Part 1 of a series.
So Thacher Proffitt has finally admitted that it will lay off associates early in 2008. I was in practice in the early 1990s, when the economy was sucking and firms were taking the then-unheard of step of laying off associates. At first (a small history lesson) many firms did not want to admit they were doing badly, and so blamed associate performance. Nice touch. Eventually, associate layoffs became de rigueur.
One lesson I learned then: When one firm publicly starts laying off associates, many more firms are getting ready to do the same. So now is the time for action, so you, rather than the vagaries of law firm politics, can be sailing your ship when the seas get rough.
What action, you ask? Accept that you’re going to get laid off, and plan accordingly.
I can hear the howls. But hear me out.
In an uncertain economy, even BigLaw jobs are at risk. Even if you do great work. If you’re in the wrong practice area, i.e., a lagging one such as mortgage credit or even litigation (companies sue less during economic downturns), or if your billables aren’t outrageously beyond 2100, or if some powerful partner just doesn’t like you, or whatever else, you could easily be toast.
Don’t forget, partners lie all the time about how a firm or practice area is doing. Some don’t really know, others do but think that by delaying the bad news, they can somehow turn the situation around. They’re all engaging in some form of delusion, but by the time they have to stop, it’s too late for you. So quit wasting time worrying about whether you might survive a wave of layoffs. You’ve got things to do, and you don’t have the luxury of fretting.

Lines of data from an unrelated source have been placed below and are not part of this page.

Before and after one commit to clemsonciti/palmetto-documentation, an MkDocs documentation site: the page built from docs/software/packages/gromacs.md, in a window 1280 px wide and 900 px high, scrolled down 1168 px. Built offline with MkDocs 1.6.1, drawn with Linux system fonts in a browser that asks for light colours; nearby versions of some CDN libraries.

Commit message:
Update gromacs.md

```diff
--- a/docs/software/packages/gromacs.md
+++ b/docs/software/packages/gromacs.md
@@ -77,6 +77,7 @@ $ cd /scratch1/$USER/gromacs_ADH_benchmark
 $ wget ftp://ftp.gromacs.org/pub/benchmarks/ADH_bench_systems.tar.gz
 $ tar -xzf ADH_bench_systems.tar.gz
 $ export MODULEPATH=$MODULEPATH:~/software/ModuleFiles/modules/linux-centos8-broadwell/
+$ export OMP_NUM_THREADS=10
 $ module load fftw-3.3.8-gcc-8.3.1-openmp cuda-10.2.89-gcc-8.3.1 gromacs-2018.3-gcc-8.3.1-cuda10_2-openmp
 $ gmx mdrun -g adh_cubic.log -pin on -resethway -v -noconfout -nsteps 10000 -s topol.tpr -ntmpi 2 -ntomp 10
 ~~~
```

If you’re reading this blog, chances are you want to get out of your current situation. Use the layoff scare to your advantage. Look at your finances and plan to be laid off in February 2008. What would you differently now if you knew it was coming? Then do it.
For example, if you got a raise or big bonus, bully for you. Don’t spend more than 20% of it, if that. Use it instead to pay off debt, or if you’re lucky enough not to have any, sock it away.

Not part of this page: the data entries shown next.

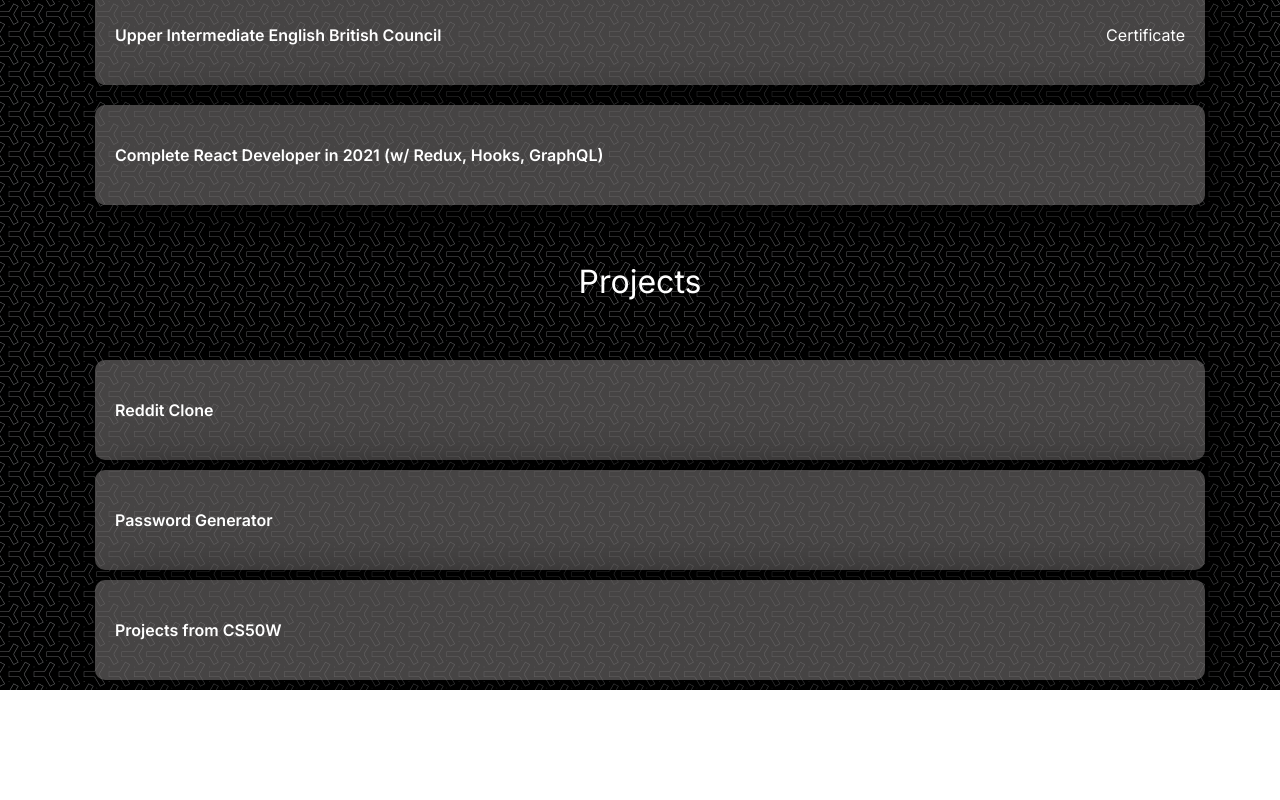
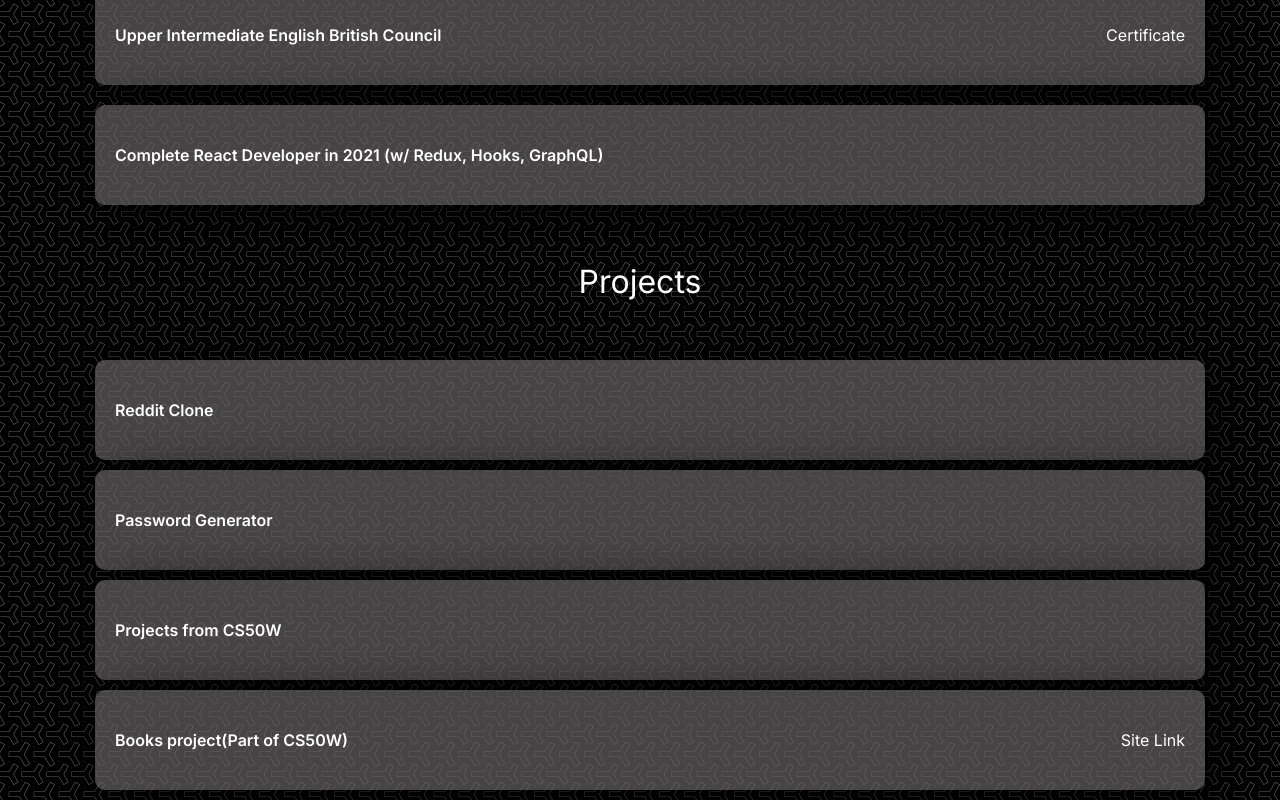
Before and after one commit to charan1973/portfolio-charan, a React (Create React App) app: page /portfolio in a window 1280 px wide. Shown: the part 1583-2383 px from the top of the page. Before the commit the page ends 2273 px from the top, so only its background shows below. Built offline with nearby package versions, Linux system fonts and the light colour scheme.

Commit message:
added another project to project section

```diff
--- a/src/components/cards/reactangleCard.jsx
+++ b/src/components/cards/reactangleCard.jsx
@@ -1,4 +1,4 @@
-function RectangleCard({ leftLink, rightLink, name }) {
+function RectangleCard({ leftLink, rightLink, name, rightLinkName }) {
   return (
     <div class="pro-card">
       <div class="course-name">
@@ -19,7 +19,7 @@
           target="_blank"
           rel="noreferrer"
         >
-          Certificate
+        {rightLinkName ? rightLinkName : "Certificate"}
         </a>
       </div>
         )
--- a/src/components/portfolio/projects.jsx
+++ b/src/components/portfolio/projects.jsx
@@ -18,6 +18,12 @@
           leftLink="https://github.com/charan1973/CS50W"
           name="Projects from CS50W"
         />
+        <RectangleCard
+          leftLink="https://github.com/charan1973/CS50W/tree/book2018"
+          name="Books project(Part of CS50W)"
+          rightLink="https://book-flask-project.herokuapp.com/"
+          rightLinkName="Site Link"
+        />
       </div>
     </>
   );
```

You need to plan now for a lower standard of living. If you’re renting, find a cheaper place while your credit is good. Particularly if you are single, you don’t have to live in the best place, just one that is fairly safe and not horribly inconvenient. If you have a mortgage, this probably isn’t a great time to sell, but maybe you could move to a cheaper rental and rent your house. It’s all about creativity, folks.
Next time, we’ll take a look at some more tasks to get yourself layoff-ready.